━━ Data listing

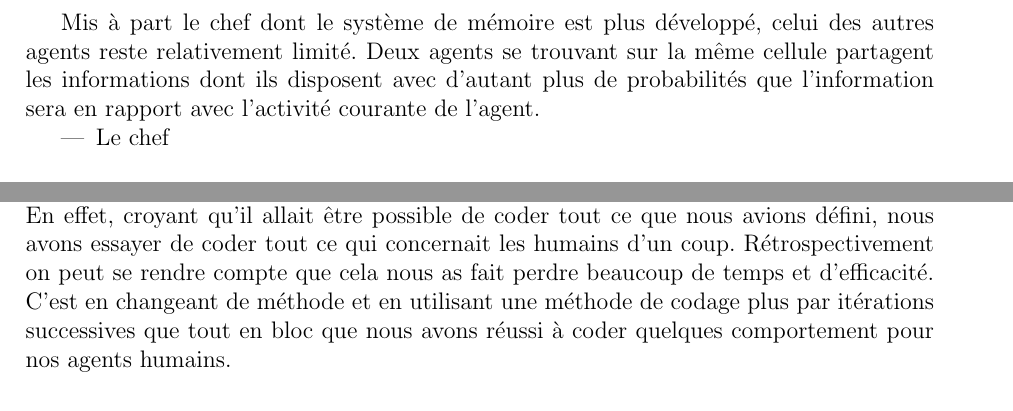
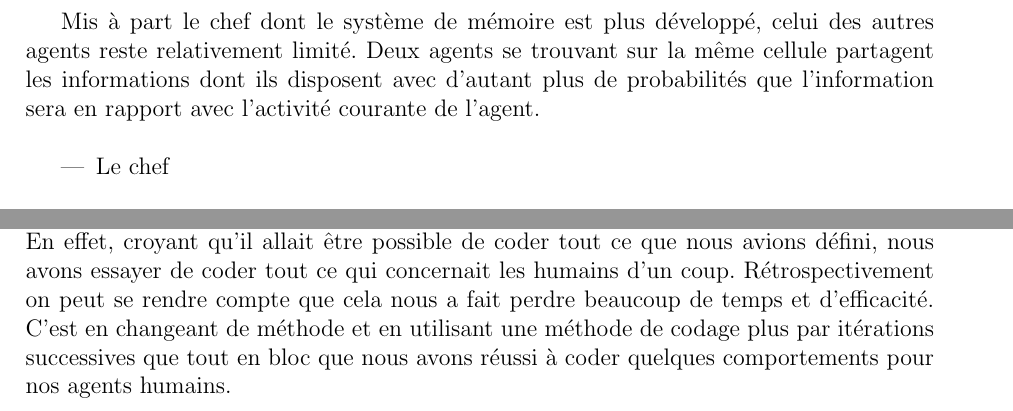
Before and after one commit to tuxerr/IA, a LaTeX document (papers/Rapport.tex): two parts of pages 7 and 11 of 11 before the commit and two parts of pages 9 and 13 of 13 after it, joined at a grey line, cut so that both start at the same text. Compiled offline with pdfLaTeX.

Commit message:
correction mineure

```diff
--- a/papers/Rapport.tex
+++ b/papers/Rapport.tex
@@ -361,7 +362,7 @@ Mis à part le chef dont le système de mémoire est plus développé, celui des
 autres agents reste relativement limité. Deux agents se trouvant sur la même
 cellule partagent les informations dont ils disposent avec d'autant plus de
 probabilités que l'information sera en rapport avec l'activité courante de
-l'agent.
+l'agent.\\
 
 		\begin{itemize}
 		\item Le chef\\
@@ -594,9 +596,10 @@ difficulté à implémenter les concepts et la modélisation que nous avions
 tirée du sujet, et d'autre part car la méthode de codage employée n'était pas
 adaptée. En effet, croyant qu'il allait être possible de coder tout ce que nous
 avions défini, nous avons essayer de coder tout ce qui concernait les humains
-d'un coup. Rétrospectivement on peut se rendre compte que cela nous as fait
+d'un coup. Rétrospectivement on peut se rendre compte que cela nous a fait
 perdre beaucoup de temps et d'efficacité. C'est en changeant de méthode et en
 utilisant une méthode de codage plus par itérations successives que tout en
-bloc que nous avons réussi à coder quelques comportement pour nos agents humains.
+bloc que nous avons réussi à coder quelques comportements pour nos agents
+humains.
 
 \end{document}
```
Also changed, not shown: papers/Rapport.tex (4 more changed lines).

━━━━
━━ Data listing

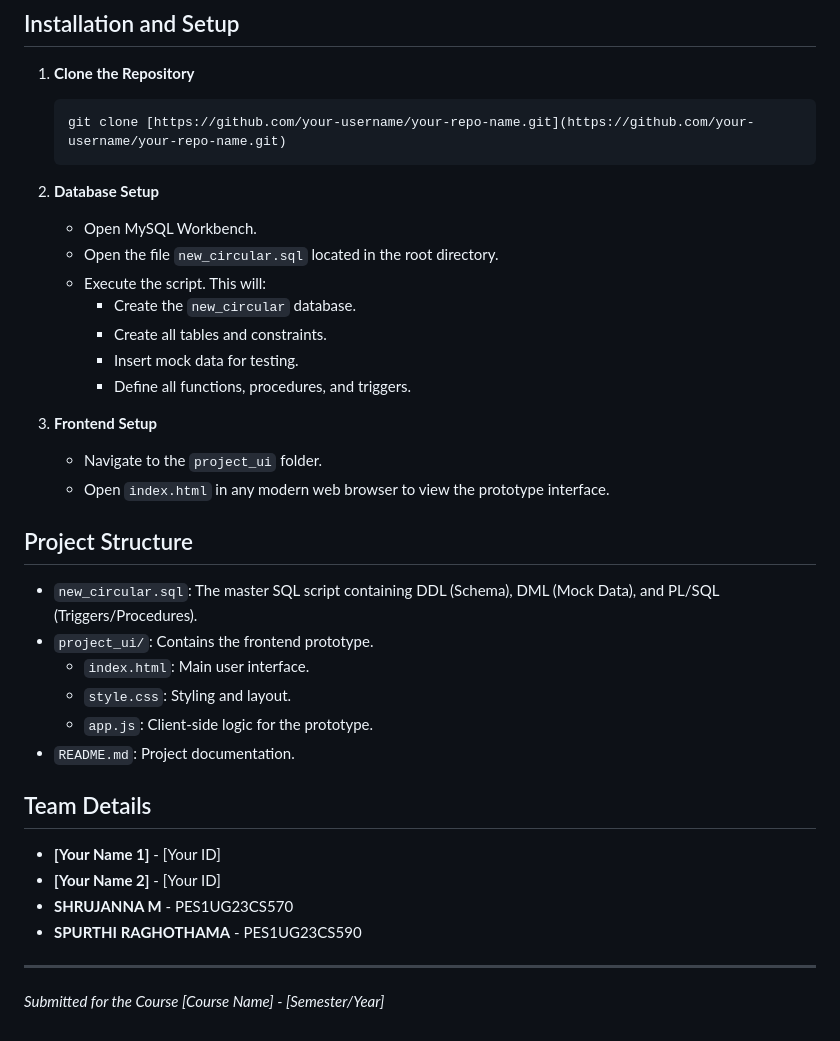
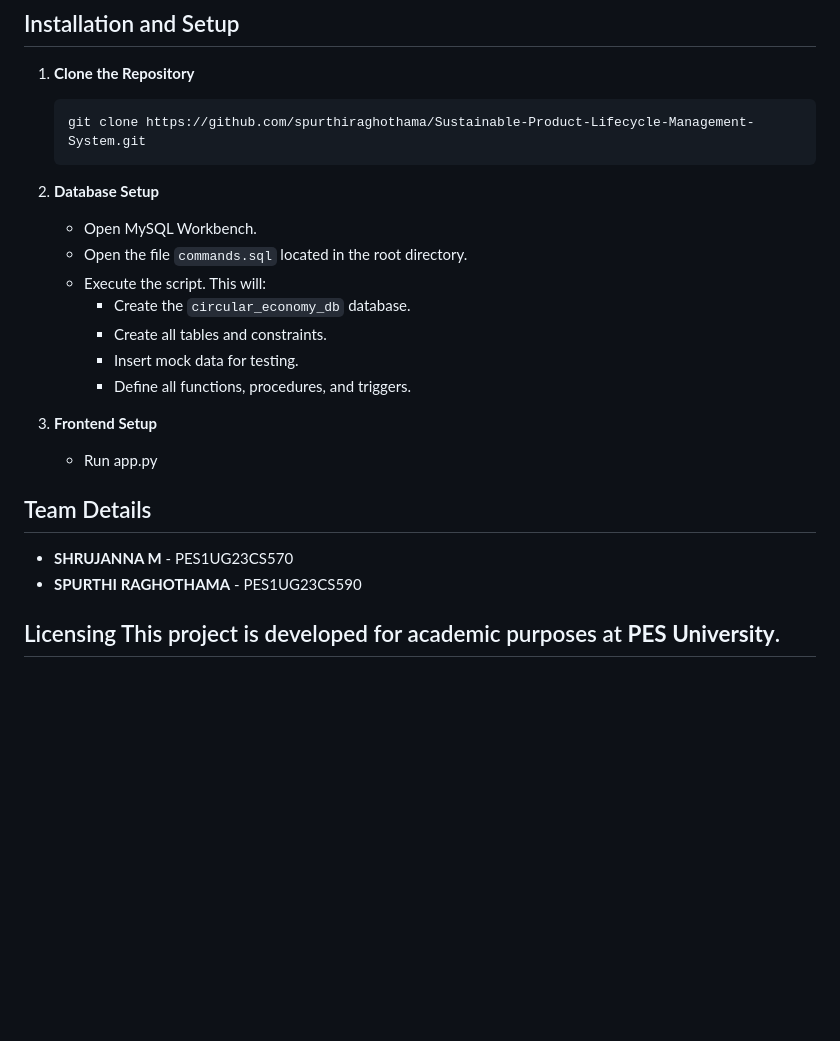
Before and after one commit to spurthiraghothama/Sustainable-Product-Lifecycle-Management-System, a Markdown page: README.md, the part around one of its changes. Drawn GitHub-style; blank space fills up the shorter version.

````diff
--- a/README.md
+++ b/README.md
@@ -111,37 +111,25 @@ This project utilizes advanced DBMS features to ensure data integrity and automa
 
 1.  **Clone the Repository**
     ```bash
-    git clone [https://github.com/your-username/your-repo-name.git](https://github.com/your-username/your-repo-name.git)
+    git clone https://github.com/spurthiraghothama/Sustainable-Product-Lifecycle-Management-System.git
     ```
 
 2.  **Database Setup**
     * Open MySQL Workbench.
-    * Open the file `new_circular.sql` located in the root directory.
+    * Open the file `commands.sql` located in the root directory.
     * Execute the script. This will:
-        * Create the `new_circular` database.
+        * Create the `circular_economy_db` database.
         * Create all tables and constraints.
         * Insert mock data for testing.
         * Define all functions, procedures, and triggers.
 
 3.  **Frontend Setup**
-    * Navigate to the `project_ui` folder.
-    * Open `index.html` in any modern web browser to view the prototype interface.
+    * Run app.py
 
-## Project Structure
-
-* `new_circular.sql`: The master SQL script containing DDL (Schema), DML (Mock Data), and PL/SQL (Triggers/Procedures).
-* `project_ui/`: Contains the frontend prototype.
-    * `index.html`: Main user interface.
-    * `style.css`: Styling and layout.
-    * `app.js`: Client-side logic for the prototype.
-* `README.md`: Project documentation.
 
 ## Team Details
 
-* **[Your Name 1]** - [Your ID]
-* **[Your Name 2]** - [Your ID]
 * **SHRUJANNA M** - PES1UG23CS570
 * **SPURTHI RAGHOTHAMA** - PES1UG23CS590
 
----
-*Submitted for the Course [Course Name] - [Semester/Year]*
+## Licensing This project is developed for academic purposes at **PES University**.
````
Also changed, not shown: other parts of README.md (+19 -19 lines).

━━━━
━━ Data listing

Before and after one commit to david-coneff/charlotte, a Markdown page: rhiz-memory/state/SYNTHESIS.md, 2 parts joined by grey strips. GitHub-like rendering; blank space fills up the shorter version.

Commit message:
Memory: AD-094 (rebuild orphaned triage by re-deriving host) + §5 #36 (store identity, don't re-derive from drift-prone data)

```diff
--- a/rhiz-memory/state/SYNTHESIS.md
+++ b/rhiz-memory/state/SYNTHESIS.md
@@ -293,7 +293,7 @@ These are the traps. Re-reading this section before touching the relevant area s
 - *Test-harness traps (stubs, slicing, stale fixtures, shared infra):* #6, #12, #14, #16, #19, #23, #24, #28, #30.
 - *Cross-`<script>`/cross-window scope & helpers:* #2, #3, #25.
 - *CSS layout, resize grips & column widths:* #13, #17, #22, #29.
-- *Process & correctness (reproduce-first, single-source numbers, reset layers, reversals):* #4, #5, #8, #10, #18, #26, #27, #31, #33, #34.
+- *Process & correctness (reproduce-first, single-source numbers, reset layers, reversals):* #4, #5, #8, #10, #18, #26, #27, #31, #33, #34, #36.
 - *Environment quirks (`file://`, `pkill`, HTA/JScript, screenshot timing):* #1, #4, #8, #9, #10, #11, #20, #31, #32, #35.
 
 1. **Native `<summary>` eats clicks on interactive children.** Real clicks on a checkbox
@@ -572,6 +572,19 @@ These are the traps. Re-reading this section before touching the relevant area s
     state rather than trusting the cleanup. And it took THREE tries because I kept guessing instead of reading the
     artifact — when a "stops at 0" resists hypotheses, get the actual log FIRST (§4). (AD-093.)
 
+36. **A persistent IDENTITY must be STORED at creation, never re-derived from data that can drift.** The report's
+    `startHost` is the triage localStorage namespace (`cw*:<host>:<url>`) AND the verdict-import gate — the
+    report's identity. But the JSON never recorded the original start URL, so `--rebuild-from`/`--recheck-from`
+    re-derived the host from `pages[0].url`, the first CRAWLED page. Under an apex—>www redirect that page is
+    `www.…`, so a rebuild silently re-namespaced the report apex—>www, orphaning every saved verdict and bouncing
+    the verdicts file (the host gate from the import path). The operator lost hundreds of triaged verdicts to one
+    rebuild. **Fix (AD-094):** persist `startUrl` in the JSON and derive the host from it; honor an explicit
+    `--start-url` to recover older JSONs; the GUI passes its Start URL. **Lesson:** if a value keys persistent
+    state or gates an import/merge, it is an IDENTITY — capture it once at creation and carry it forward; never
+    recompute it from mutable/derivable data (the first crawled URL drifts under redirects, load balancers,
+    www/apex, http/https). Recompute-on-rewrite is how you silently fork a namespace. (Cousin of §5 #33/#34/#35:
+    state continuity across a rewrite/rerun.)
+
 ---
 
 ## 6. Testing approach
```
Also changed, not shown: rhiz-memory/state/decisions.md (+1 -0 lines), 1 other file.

━━━━

*What you have to do*. For every line of the records that has the word "file" in it, make a copy.

*Task response*.
-    * Open the file `new_circular.sql` located in the root directory.
+    * Open the file `commands.sql` located in the root directory.
 - *Environment quirks (`file://`, `pkill`, HTA/JScript, screenshot timing):* #1, #4, #8, #9, #10, #11, #20, #31, #32, #35.
+    the verdicts file (the host gate from the import path). The operator lost hundreds of triaged verdicts to one
Also changed, not shown: rhiz-memory/state/decisions.md (+1 -0 lines), 1 other file.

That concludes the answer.